▶ **The problem**
No pictures belong in the copy. Restate the rest of the data exactly.

------------------------------------------------------------

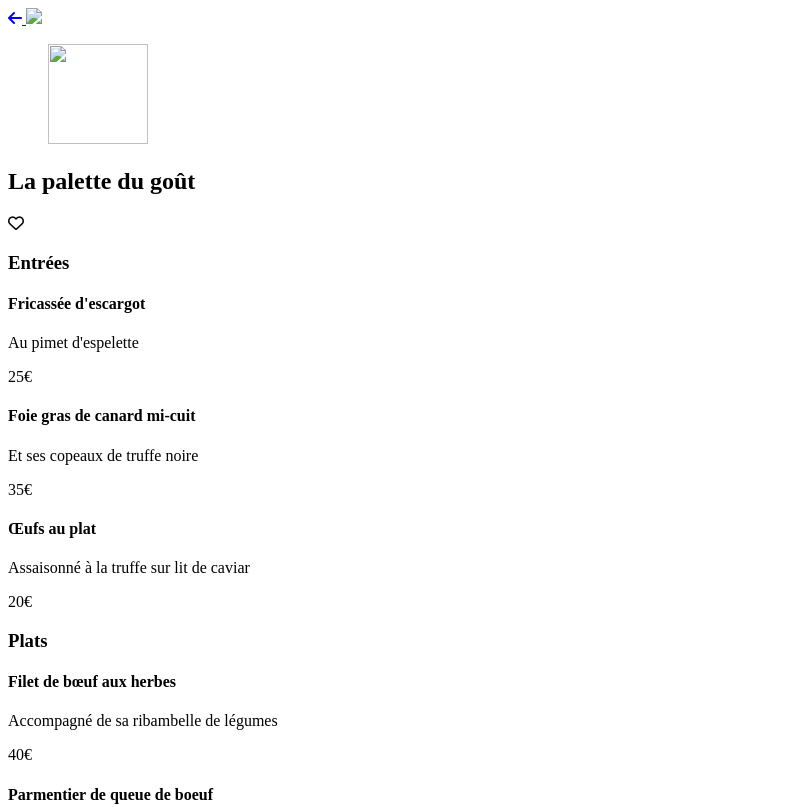
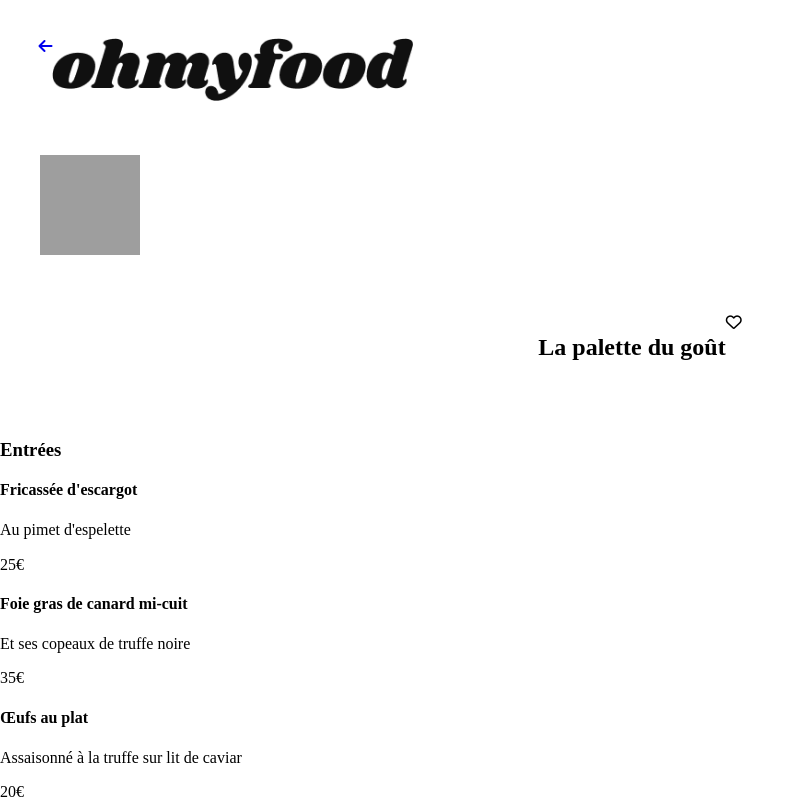
Before and after one commit to AlexandreArthaud/AlexandreArthaud_3_12112021, a website: page pages/menu1.html in a window 1280 px wide. Shown: the top 807 px of the page, without its empty margins (0-805 px from the left). Drawn offline with Linux system fonts and the light colour scheme; the site is published under a folder, as on GitHub Pages, so addresses that start at the root find nothing.

Commit message:
use relative links

```diff
--- a/pages/menu1.html
+++ b/pages/menu1.html
@@ -7,8 +7,8 @@
 
     <title>Ohmyfood | La palette du goût</title>
 
-	<link rel="stylesheet" href="/public/css/normalize.css" />
-	<link rel="stylesheet" href="/public/css/styles.css" />
+	<link rel="stylesheet" href="../public/css/normalize.css" />
+	<link rel="stylesheet" href="../public/css/styles.css" />
 
     <!-- Font Awesome -->
 	<script src="https://kit.fontawesome.com/c22ba5f319.js" crossorigin="anonymous"></script>
@@ -19,14 +19,14 @@
 
 <body>
     <header class="menu-header">
-        <a href="/index.html">
+        <a href="../index.html">
             <i class="fas fa-arrow-left"></i>
         </a>
-		<img src="/public/images/ohmyfood.png" />
+		<img src="../public/images/ohmyfood.png" />
     </header>
 
     <figure>
-        <img src="/public/images/jay-wennington-N_Y88TWmGwA-unsplash.jpg" style="width:100px;height:100px" />
+        <img src="../public/images/jay-wennington-N_Y88TWmGwA-unsplash.jpg" style="width:100px;height:100px" />
     </figure>
 
     <main>
@@ -124,7 +124,7 @@
 
 
     <footer>
-		<img src="/public/images/ohmyfood@2x.svg" />
+		<img src="../public/images/ohmyfood@2x.svg" />
 
         <nav>
             <ul>
```
Also changed, not shown: index.html (+6 -6 lines), pages/menu2.html (+6 -6 lines), pages/menu3.html (+6 -6 lines), pages/menu4.html (+6 -6 lines).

------------------------------------------------------------

▶ **Answer box**
Before and after one commit to AlexandreArthaud/AlexandreArthaud_3_12112021, a website: page pages/menu1.html in a window 1280 px wide. Shown: the top 807 px of the page, without its empty margins (0-805 px from the left). Drawn offline with Linux system fonts and the light colour scheme; the site is published under a folder, as on GitHub Pages, so addresses that start at the root find nothing.

Commit message:
use relative links

```diff
--- a/pages/menu1.html
+++ b/pages/menu1.html
@@ -7,8 +7,8 @@
 
     <title>Ohmyfood | La palette du goût</title>
 
-	<link rel="stylesheet" href="/public/css/normalize.css" />
-	<link rel="stylesheet" href="/public/css/styles.css" />
+	<link rel="stylesheet" href="../public/css/normalize.css" />
+	<link rel="stylesheet" href="../public/css/styles.css" />
 
     <!-- Font Awesome -->
 	<script src="https://kit.fontawesome.com/c22ba5f319.js" crossorigin="anonymous"></script>
@@ -19,14 +19,14 @@
 
 <body>
     <header class="menu-header">
-        <a href="/index.html">
+        <a href="../index.html">
             <i class="fas fa-arrow-left"></i>
         </a>
-		<img src="/public/images/ohmyfood.png" />
+		<img src="../public/images/ohmyfood.png" />
     </header>
 
     <figure>
-        <img src="/public/images/jay-wennington-N_Y88TWmGwA-unsplash.jpg" style="width:100px;height:100px" />
+        <img src="../public/images/jay-wennington-N_Y88TWmGwA-unsplash.jpg" style="width:100px;height:100px" />
     </figure>
 
     <main>
@@ -124,7 +124,7 @@
 
 
     <footer>
-		<img src="/public/images/ohmyfood@2x.svg" />
+		<img src="../public/images/ohmyfood@2x.svg" />
 
         <nav>
             <ul>
```
Also changed, not shown: index.html (+6 -6 lines), pages/menu2.html (+6 -6 lines), pages/menu3.html (+6 -6 lines), pages/menu4.html (+6 -6 lines).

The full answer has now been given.